  • A car is a very bumpy place, so you need more rugged panels than what you might put on a roof.

It is possible to get more than 200w on a car — some of the solar challenge cars that exist to be nothing but panels have gotten around a kw by using high price, high-efficiency panels. But it’s still generally much better to just put the panels on a roof where they will realize their full potential, and feed the grid, and charge from the grid.

However, on Friday I was teaching a class on the future of Robocars to my students at Singularity University and in the exercises some students wondered if they might do something for solar powered cars. (I was impressed since the students, having had only a short time to think about the issue, have to work to bring up something new.)

Robocars might solve some of the problems above, and thus possibly make sense as a place to put panels.

  • A robocar parks itself and can move. So one with a solar panel can move around to make sure it’s always in the sun, and that the sun is striking it from the right angle.
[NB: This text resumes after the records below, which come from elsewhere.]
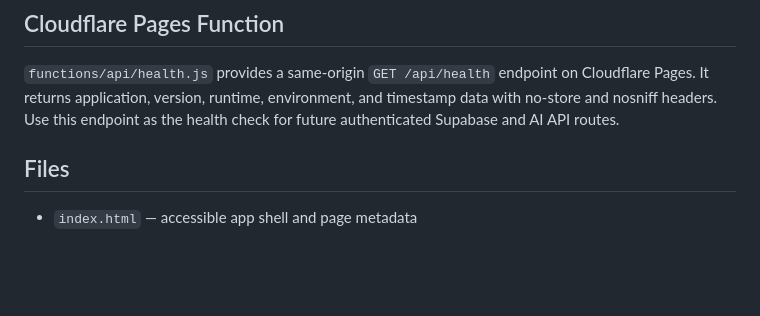
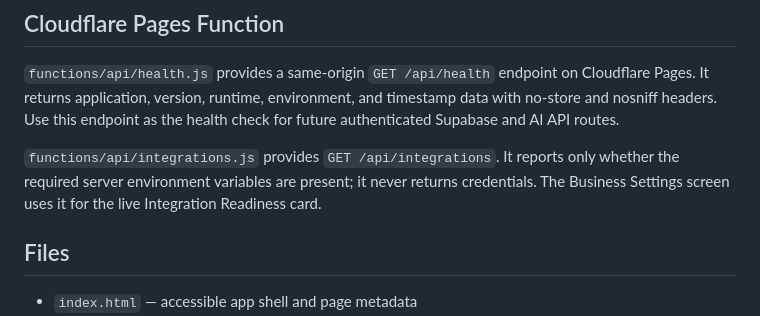
Before and after one commit to tanslaptop876-oss/marketingmind-ai-live, a Markdown page: README.md, the part around the change. Drawn GitHub-style; blank space fills up the shorter version.

Commit message:
Document secure integration status endpoint

```diff
--- a/README.md
+++ b/README.md
@@ -69,6 +69,8 @@ Lead records support phone numbers, dated follow-ups, notes, pipeline status, so
 
 `functions/api/health.js` provides a same-origin `GET /api/health` endpoint on Cloudflare Pages. It returns application, version, runtime, environment, and timestamp data with no-store and nosniff headers. Use this endpoint as the health check for future authenticated Supabase and AI API routes.
 
+`functions/api/integrations.js` provides `GET /api/integrations`. It reports only whether the required server environment variables are present; it never returns credentials. The Business Settings screen uses it for the live Integration Readiness card.
+
 ## Files
 
 - `index.html` — accessible app shell and page metadata
```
It can’t move too far or too often without wasting some of the power, but it can do something.
  • When the batteries get so full that they are not making proper use of the solar energy, a robocar can find a charging station, not to charge but rather to sell excess power back to the grid and other cars. (This presumes charging stations are set up this way.)
  • Robocars could dock with other robocars that are more discharged and offer them the extra solar power, no charging stations involved — though fancy robotics are needed on the charging interface, or human beings who can do the connections.
  • If a robocar has an actuator that can tilt the panels, it can do even better. While an ordinary car could have this, an ordinary car would not have the ability to rotate in the plane of the ground to track the sun without another actuator.

It’s still not great, but it might improve things. Generally it still may be better to have the panels on rooftops and get the most from them. However, when we start thinking about super lightweight cars, cars that travel for under 100 watt-hours/mile, as well as higher efficiency panels, we might get some value if the panels are light.

It’s also expensive to install panels on top of existing facilities. Turns out that while panels are dropping below 1$/watt next year thanks to cheap Chinese capital and manufacturing, the cost of install is still over $2/watt. Cost of install on newly manufactured buildings — or cars — can be cheaper because it’s designed in from the start. The car already has the complex electrical system, while houses need to add them if they go solar.

People really are in love with the idea of a solar powered car. It’s not really possible to go green this way right now, but the future might bring something interesting.

Canada has a giant zombie in it

I discovered this year that something I’ve seen a zillion times, the standard map of Canada, features a giant, brain-eating zombie. I’m naming the zombie “Hudson” because that’s the Bay that makes up most of him. He’s a plump undead with stubby legs, a big blank eye (Price Charles Island,) and a slack jaw, and it looks like Newfoundland is in trouble.

The way the human mind likes to find figures and faces in natural patterns is called pareidolia but what surprises me is that in spite of seeing this map so often, I never saw Hudson until recently, and based on web searches, neither has anybody else.

But now I find it difficult to look at the regular map, without highlights, and not see the zombie.

He is so big he may be a cosmological zombie. They eat “branes, branes.”